Required work: Every entry must be given again exactly.

Version comparison data:
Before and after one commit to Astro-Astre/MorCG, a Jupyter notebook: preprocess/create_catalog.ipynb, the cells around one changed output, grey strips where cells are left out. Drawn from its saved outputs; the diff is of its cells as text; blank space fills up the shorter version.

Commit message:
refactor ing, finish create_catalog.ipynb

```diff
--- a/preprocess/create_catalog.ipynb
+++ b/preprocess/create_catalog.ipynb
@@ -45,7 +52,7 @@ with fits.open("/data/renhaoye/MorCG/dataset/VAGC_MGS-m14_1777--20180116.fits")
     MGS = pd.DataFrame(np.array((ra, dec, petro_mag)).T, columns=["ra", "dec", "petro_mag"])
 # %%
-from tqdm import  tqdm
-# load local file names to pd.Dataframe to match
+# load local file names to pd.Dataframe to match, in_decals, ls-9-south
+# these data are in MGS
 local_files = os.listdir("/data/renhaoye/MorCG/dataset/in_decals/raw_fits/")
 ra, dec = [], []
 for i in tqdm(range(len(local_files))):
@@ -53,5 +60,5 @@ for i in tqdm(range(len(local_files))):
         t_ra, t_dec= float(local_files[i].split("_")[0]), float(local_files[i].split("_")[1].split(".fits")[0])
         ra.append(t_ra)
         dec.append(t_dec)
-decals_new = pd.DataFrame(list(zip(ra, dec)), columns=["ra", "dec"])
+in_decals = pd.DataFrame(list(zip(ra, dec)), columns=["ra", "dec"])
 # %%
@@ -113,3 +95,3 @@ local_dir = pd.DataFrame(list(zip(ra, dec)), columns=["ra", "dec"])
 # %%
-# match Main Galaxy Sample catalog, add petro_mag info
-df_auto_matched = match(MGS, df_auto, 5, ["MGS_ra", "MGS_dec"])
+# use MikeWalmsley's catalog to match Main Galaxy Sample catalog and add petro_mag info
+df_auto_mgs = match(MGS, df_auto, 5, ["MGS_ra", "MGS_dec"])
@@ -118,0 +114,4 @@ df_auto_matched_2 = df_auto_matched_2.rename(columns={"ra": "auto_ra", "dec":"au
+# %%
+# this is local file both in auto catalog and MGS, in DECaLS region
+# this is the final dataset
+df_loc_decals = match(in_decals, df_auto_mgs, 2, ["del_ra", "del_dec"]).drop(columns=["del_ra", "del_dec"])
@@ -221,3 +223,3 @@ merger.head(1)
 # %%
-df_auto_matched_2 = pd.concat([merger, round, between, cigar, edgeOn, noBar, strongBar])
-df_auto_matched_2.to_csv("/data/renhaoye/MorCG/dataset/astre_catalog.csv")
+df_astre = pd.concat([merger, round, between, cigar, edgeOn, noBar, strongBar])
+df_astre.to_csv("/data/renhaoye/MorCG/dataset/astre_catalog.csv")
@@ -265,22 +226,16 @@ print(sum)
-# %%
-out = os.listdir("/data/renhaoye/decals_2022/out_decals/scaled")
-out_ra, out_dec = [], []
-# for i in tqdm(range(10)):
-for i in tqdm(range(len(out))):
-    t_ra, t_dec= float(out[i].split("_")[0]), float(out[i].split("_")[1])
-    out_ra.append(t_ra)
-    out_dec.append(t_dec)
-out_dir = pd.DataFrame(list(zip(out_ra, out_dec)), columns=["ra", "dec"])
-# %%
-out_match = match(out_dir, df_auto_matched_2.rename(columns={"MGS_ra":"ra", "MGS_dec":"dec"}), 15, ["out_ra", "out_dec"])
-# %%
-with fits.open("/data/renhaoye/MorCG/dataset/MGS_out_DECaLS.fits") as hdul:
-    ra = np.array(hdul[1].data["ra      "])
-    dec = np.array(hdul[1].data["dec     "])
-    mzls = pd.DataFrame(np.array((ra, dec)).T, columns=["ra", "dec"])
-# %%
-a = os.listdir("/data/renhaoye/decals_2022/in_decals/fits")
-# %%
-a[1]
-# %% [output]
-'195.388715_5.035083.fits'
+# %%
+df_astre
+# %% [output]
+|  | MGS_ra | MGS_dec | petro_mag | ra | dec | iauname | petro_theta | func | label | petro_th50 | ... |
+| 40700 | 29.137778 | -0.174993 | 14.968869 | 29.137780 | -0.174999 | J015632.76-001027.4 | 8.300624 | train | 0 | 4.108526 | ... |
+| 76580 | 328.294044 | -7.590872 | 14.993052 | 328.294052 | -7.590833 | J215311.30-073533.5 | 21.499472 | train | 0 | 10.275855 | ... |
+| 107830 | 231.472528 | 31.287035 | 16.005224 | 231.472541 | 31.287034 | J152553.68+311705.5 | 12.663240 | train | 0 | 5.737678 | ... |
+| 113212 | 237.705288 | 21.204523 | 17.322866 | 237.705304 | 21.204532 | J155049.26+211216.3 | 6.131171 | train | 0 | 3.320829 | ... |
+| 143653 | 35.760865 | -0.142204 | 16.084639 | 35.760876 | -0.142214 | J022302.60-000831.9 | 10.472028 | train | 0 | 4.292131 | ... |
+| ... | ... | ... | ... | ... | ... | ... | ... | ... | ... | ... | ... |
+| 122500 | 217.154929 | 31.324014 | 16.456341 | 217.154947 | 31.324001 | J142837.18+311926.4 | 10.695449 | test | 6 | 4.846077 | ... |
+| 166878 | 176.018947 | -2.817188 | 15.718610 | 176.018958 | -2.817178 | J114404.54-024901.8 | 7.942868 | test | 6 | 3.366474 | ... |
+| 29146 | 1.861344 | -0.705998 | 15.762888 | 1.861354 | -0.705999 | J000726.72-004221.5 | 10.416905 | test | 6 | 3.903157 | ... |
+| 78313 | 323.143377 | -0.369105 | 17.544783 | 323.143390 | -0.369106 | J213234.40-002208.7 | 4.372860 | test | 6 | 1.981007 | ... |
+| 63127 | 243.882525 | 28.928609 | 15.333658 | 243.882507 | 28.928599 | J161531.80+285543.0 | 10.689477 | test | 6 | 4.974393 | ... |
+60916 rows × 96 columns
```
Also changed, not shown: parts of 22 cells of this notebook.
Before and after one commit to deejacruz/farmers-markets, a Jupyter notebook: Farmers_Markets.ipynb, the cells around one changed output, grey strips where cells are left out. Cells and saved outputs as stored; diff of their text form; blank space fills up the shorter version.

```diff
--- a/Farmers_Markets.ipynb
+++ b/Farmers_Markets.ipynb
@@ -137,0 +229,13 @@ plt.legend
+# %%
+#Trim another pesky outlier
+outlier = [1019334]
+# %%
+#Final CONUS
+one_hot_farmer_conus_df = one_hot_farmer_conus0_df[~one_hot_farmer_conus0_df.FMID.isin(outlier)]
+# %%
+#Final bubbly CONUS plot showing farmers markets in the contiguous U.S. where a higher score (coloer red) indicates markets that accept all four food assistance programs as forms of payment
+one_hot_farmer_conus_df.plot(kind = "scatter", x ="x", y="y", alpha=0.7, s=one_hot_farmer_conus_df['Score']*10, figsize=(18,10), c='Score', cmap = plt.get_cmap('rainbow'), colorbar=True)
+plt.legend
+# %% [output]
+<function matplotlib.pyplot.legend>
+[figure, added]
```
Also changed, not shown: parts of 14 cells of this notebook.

Result of the task:
Before and after one commit to Astro-Astre/MorCG, a Jupyter notebook: preprocess/create_catalog.ipynb, the cells around one changed output, grey strips where cells are left out. Drawn from its saved outputs; the diff is of its cells as text; blank space fills up the shorter version.

Commit message:
refactor ing, finish create_catalog.ipynb

```diff
--- a/preprocess/create_catalog.ipynb
+++ b/preprocess/create_catalog.ipynb
@@ -45,7 +52,7 @@ with fits.open("/data/renhaoye/MorCG/dataset/VAGC_MGS-m14_1777--20180116.fits")
     MGS = pd.DataFrame(np.array((ra, dec, petro_mag)).T, columns=["ra", "dec", "petro_mag"])
 # %%
-from tqdm import  tqdm
-# load local file names to pd.Dataframe to match
+# load local file names to pd.Dataframe to match, in_decals, ls-9-south
+# these data are in MGS
 local_files = os.listdir("/data/renhaoye/MorCG/dataset/in_decals/raw_fits/")
 ra, dec = [], []
 for i in tqdm(range(len(local_files))):
@@ -53,5 +60,5 @@ for i in tqdm(range(len(local_files))):
         t_ra, t_dec= float(local_files[i].split("_")[0]), float(local_files[i].split("_")[1].split(".fits")[0])
         ra.append(t_ra)
         dec.append(t_dec)
-decals_new = pd.DataFrame(list(zip(ra, dec)), columns=["ra", "dec"])
+in_decals = pd.DataFrame(list(zip(ra, dec)), columns=["ra", "dec"])
 # %%
@@ -113,3 +95,3 @@ local_dir = pd.DataFrame(list(zip(ra, dec)), columns=["ra", "dec"])
 # %%
-# match Main Galaxy Sample catalog, add petro_mag info
-df_auto_matched = match(MGS, df_auto, 5, ["MGS_ra", "MGS_dec"])
+# use MikeWalmsley's catalog to match Main Galaxy Sample catalog and add petro_mag info
+df_auto_mgs = match(MGS, df_auto, 5, ["MGS_ra", "MGS_dec"])
@@ -118,0 +114,4 @@ df_auto_matched_2 = df_auto_matched_2.rename(columns={"ra": "auto_ra", "dec":"au
+# %%
+# this is local file both in auto catalog and MGS, in DECaLS region
+# this is the final dataset
+df_loc_decals = match(in_decals, df_auto_mgs, 2, ["del_ra", "del_dec"]).drop(columns=["del_ra", "del_dec"])
@@ -221,3 +223,3 @@ merger.head(1)
 # %%
-df_auto_matched_2 = pd.concat([merger, round, between, cigar, edgeOn, noBar, strongBar])
-df_auto_matched_2.to_csv("/data/renhaoye/MorCG/dataset/astre_catalog.csv")
+df_astre = pd.concat([merger, round, between, cigar, edgeOn, noBar, strongBar])
+df_astre.to_csv("/data/renhaoye/MorCG/dataset/astre_catalog.csv")
@@ -265,22 +226,16 @@ print(sum)
-# %%
-out = os.listdir("/data/renhaoye/decals_2022/out_decals/scaled")
-out_ra, out_dec = [], []
-# for i in tqdm(range(10)):
-for i in tqdm(range(len(out))):
-    t_ra, t_dec= float(out[i].split("_")[0]), float(out[i].split("_")[1])
-    out_ra.append(t_ra)
-    out_dec.append(t_dec)
-out_dir = pd.DataFrame(list(zip(out_ra, out_dec)), columns=["ra", "dec"])
-# %%
-out_match = match(out_dir, df_auto_matched_2.rename(columns={"MGS_ra":"ra", "MGS_dec":"dec"}), 15, ["out_ra", "out_dec"])
-# %%
-with fits.open("/data/renhaoye/MorCG/dataset/MGS_out_DECaLS.fits") as hdul:
-    ra = np.array(hdul[1].data["ra      "])
-    dec = np.array(hdul[1].data["dec     "])
-    mzls = pd.DataFrame(np.array((ra, dec)).T, columns=["ra", "dec"])
-# %%
-a = os.listdir("/data/renhaoye/decals_2022/in_decals/fits")
-# %%
-a[1]
-# %% [output]
-'195.388715_5.035083.fits'
+# %%
+df_astre
+# %% [output]
+|  | MGS_ra | MGS_dec | petro_mag | ra | dec | iauname | petro_theta | func | label | petro_th50 | ... |
+| 40700 | 29.137778 | -0.174993 | 14.968869 | 29.137780 | -0.174999 | J015632.76-001027.4 | 8.300624 | train | 0 | 4.108526 | ... |
+| 76580 | 328.294044 | -7.590872 | 14.993052 | 328.294052 | -7.590833 | J215311.30-073533.5 | 21.499472 | train | 0 | 10.275855 | ... |
+| 107830 | 231.472528 | 31.287035 | 16.005224 | 231.472541 | 31.287034 | J152553.68+311705.5 | 12.663240 | train | 0 | 5.737678 | ... |
+| 113212 | 237.705288 | 21.204523 | 17.322866 | 237.705304 | 21.204532 | J155049.26+211216.3 | 6.131171 | train | 0 | 3.320829 | ... |
+| 143653 | 35.760865 | -0.142204 | 16.084639 | 35.760876 | -0.142214 | J022302.60-000831.9 | 10.472028 | train | 0 | 4.292131 | ... |
+| ... | ... | ... | ... | ... | ... | ... | ... | ... | ... | ... | ... |
+| 122500 | 217.154929 | 31.324014 | 16.456341 | 217.154947 | 31.324001 | J142837.18+311926.4 | 10.695449 | test | 6 | 4.846077 | ... |
+| 166878 | 176.018947 | -2.817188 | 15.718610 | 176.018958 | -2.817178 | J114404.54-024901.8 | 7.942868 | test | 6 | 3.366474 | ... |
+| 29146 | 1.861344 | -0.705998 | 15.762888 | 1.861354 | -0.705999 | J000726.72-004221.5 | 10.416905 | test | 6 | 3.903157 | ... |
+| 78313 | 323.143377 | -0.369105 | 17.544783 | 323.143390 | -0.369106 | J213234.40-002208.7 | 4.372860 | test | 6 | 1.981007 | ... |
+| 63127 | 243.882525 | 28.928609 | 15.333658 | 243.882507 | 28.928599 | J161531.80+285543.0 | 10.689477 | test | 6 | 4.974393 | ... |
+60916 rows × 96 columns
```
Also changed, not shown: parts of 22 cells of this notebook.
Before and after one commit to deejacruz/farmers-markets, a Jupyter notebook: Farmers_Markets.ipynb, the cells around one changed output, grey strips where cells are left out. Cells and saved outputs as stored; diff of their text form; blank space fills up the shorter version.

```diff
--- a/Farmers_Markets.ipynb
+++ b/Farmers_Markets.ipynb
@@ -137,0 +229,13 @@ plt.legend
+# %%
+#Trim another pesky outlier
+outlier = [1019334]
+# %%
+#Final CONUS
+one_hot_farmer_conus_df = one_hot_farmer_conus0_df[~one_hot_farmer_conus0_df.FMID.isin(outlier)]
+# %%
+#Final bubbly CONUS plot showing farmers markets in the contiguous U.S. where a higher score (coloer red) indicates markets that accept all four food assistance programs as forms of payment
+one_hot_farmer_conus_df.plot(kind = "scatter", x ="x", y="y", alpha=0.7, s=one_hot_farmer_conus_df['Score']*10, figsize=(18,10), c='Score', cmap = plt.get_cmap('rainbow'), colorbar=True)
+plt.legend
+# %% [output]
+<function matplotlib.pyplot.legend>
+[figure, added]
```
Also changed, not shown: parts of 14 cells of this notebook.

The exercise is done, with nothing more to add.